* Task details *
Search the data below for the string "padding" and copy all lines where it shows up.
*** Opening Material supplied ***
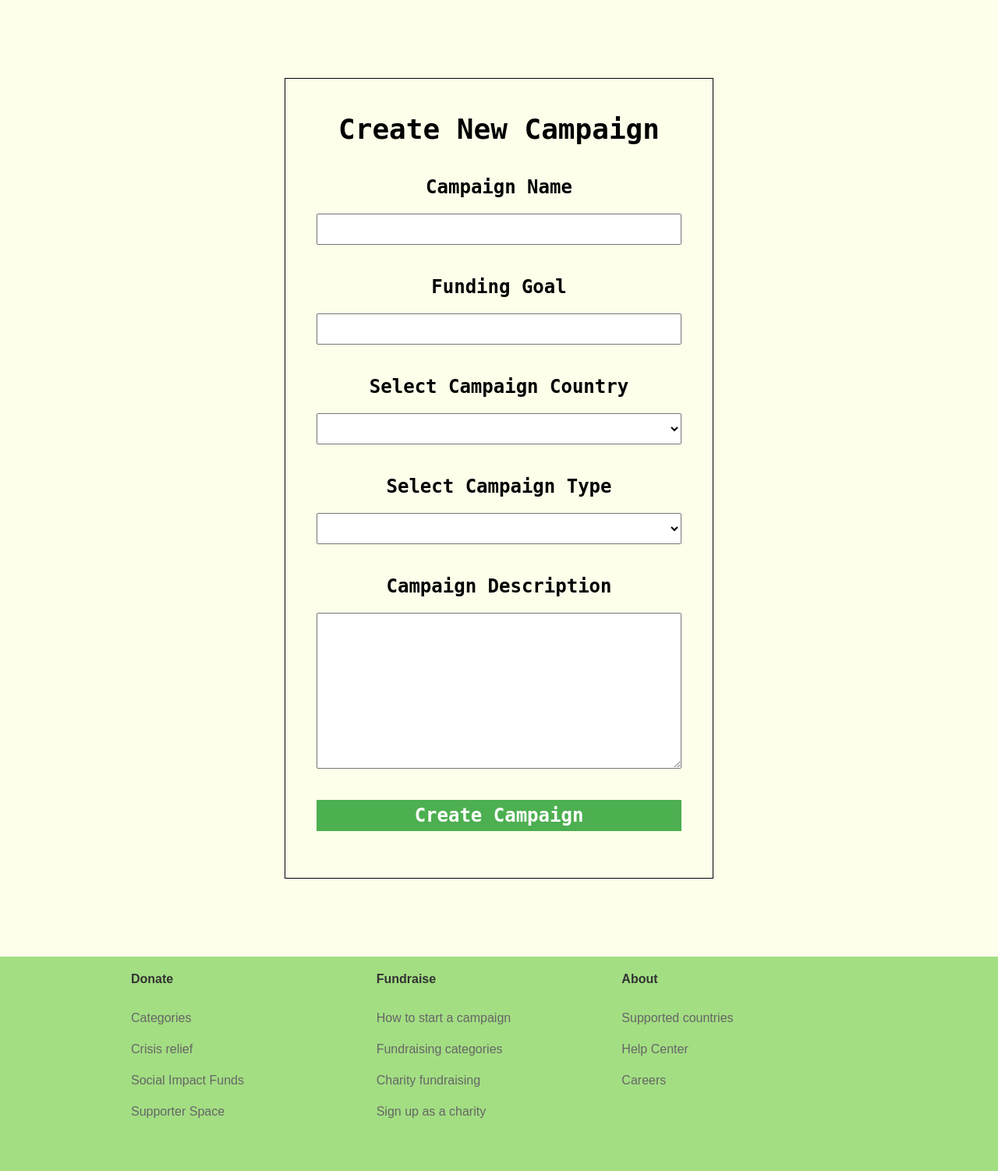
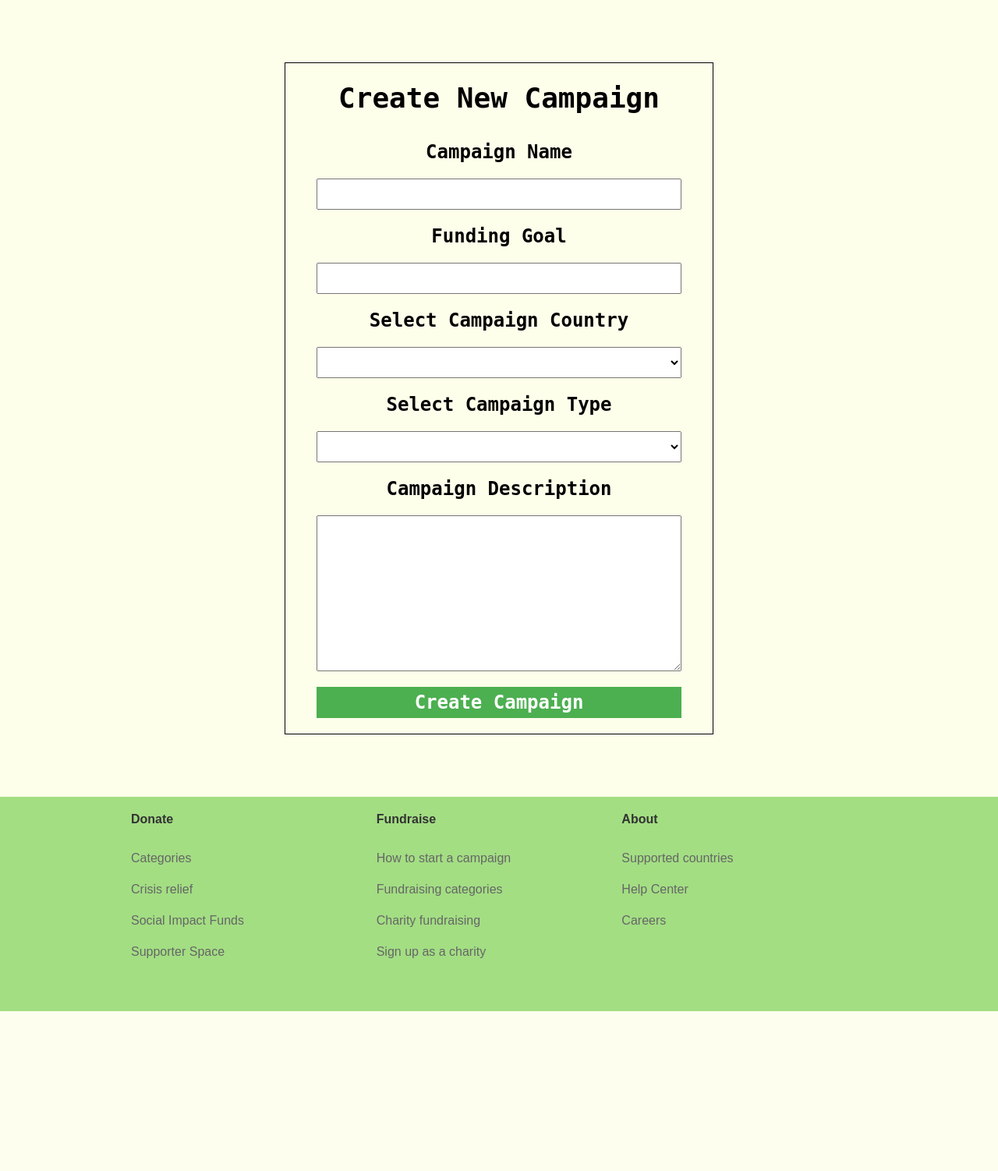
Before and after one commit to bboatright01/bboatright01.github.io, a Flask app: page /create in a window 1280 px wide. Shown: the part 72-1574 px from the top of the page at 78% size. After the commit the page ends 1369 px from the top, so only its background shows below. Run offline with Flask 3, Linux system fonts and the light colour scheme.

Commit message:
Extend comments and tweak css

```diff
--- a/app.py
+++ b/app.py
@@ -18,10 +18,10 @@ def contact():
 def create():
     return render_template('create.html')
 
-@app.route('/create/submit', methods=['POST'])
+@app.route('/create/submit', methods=['POST']) #This will fetch the data from the form
 def create_campaign():
     data = request.form
-    return jsonify(data)
+    return jsonify(data) #This will return the data in JSON format; temporary until database is connected
 
 if __name__ == '__main__':
     app.run(debug=True)
--- a/static/css/create.css
+++ b/static/css/create.css
@@ -8,43 +8,51 @@ body {
     margin: 0;
     padding: 0;
 }
+/* Sets margins between top and bottom of form container, some internal padding, and the width */
 .form-container {
-    margin-top: 100px;
-    margin-bottom: 100px;
+    margin-top: 80px;
+    margin-bottom: 80px;
     border: 1px solid black;
-    padding: 20px 40px;
+    padding: 0px 40px;
     width: 550px;
 }
+/* Sets the font family, size, and alignment of the form title */
 .form-container h1{
     font-family: monospace;
     font-size: 36px;
     text-align: center;
+    margin-bottom: 35px;
 }
+/* Sets spacing between form elements */
 .form-box {
     display: grid;
     place-items: center;
-    margin: 40px 0;
+    margin: 20px 0;
     row-gap: 20px;
 }
-
+/* Sets the width and height of the form input fields */
 .form-input {
     width: 100%;
     height: 40px;
 }
+/* Sets the font family and size for the form input text */
 input[type="text"]{
     font-family: monospace;
     font-size: 24px;
 }
+/* Sets the height of the campaign description field and the font size */
 #campaign-description {
     height: 200px;
     font-size: 24px;
 }
+/* Sets the width, height, font size, and font family of the form dropdowns */
 .campaign-select {
     width: 100%;
     height: 40px;
     font-size: 24px;
     font-family: monospace;
 }
+/* Styles the form submit button */
 .submit-button {
     width: 100%;
     height: 40px;
@@ -56,9 +64,9 @@ input[type="text"]{
     cursor: pointer;
     font-weight: bold;
 }
-.form-title {
+/* Sets the font family, size, and weight of each field descriptor */
+.field-descriptor {
     font-size: 24px;
     font-family: monospace;
     font-weight: bold;
-
 }
--- a/templates/create.html
+++ b/templates/create.html
@@ -5,26 +5,26 @@
     <meta name="viewport" content="width=device-width, initial-scale=1.0">
     <title>Create New Campaign</title>
     <!-- Links to the external stylesheet -->
-    <link rel="stylesheet" href="{{ url_for('static', filename='css/create.css') }}">
+    <link rel="stylesheet" href="{{ url_for('static', filename='css/create.css') }}"> <!-- url_for required to use style sheet with flask-->
 </head>
 <body>
 
-    {% include 'header.html' %}
+    {% include 'header.html' %} <!-- This is a jinja template that imports header.html into create.html-->
 
     <div class="form-container">
         <h1>Create New Campaign</h1>
         <form id="campaign-form" name="campaign-form" action="/create/submit" method="post">
             <div class="form-box">
-                <label class="form-title">Campaign Name</label>
+                <label class="field-descriptor">Campaign Name</label>
                 <input type="text" required maxlength="250" class="form-input" id="campaign-name" name="campaign-name">
             </div>
             <div class="form-box">
-                <label class="form-title">Funding Goal</label>
+                <label class="field-descriptor">Funding Goal</label>
                 <input type="text" class="form-input" required maxlength="25" id="funding-goal" name="funding-goal">
             </div>
             <div class="form-box">
-                <label class="form-title">Select Campaign Country</label>
-                <select class="campaign-select" id="country" name="country">
+                <label class="field-descriptor">Select Campaign Country</label>
+                <select class="campaign-select" id="country" name="country"> <!-- Is there a single country missing from this dropdown? -->
                     <option></option>
                     <option>Afghanistan</option>
                     <option>Aland Islands</option>
@@ -281,7 +281,7 @@
                 </select>
             </div>
             <div class="form-box">
-                <label class="form-title">Select Campaign Type</label>
+                <label class="field-descriptor">Select Campaign Type</label>
                 <select class="campaign-select" id="campaign-type" name="campaign-type">
                     <option></option>
                     <option>Clean Water</option>
@@ -293,7 +293,7 @@
                 </select>
             </div>
             <div class="form-box">
-                <label class="form-title">Campaign Description</label>
+                <label class="field-descriptor">Campaign Description</label>
                 <textarea required maxlength="10000" class="form-input" id="campaign-description" name="campaign-description"></textarea>
             </div>
             <div class="form-box">
@@ -302,7 +302,7 @@
         </form>
     </div>
 
-    {% include 'footer.html' %}
+    {% include 'footer.html' %} <!-- This is a jinja template that imports footer.html into create.html-->
 
 </body>
 </html>
--- a/templates/footer.html
+++ b/templates/footer.html
@@ -1,3 +1,8 @@
+<!-- Footer for Change 4 Change -->
+
+<!DOCTYPE html>
+<html lang="en">
+
 <!-- These are the required meta tags for proper rendering and encoding -->
 <head>
     <meta charset="UTF-8">
--- a/templates/header.html
+++ b/templates/header.html
@@ -1,3 +1,5 @@
+<!-- Header for Change 4 Change -->
+
 <!DOCTYPE html>
 <html lang="en">
 
```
*** Closing Material supplied ***
* Task result *
     padding: 0;
+/* Sets margins between top and bottom of form container, some internal padding, and the width */
-    padding: 20px 40px;
+    padding: 0px 40px;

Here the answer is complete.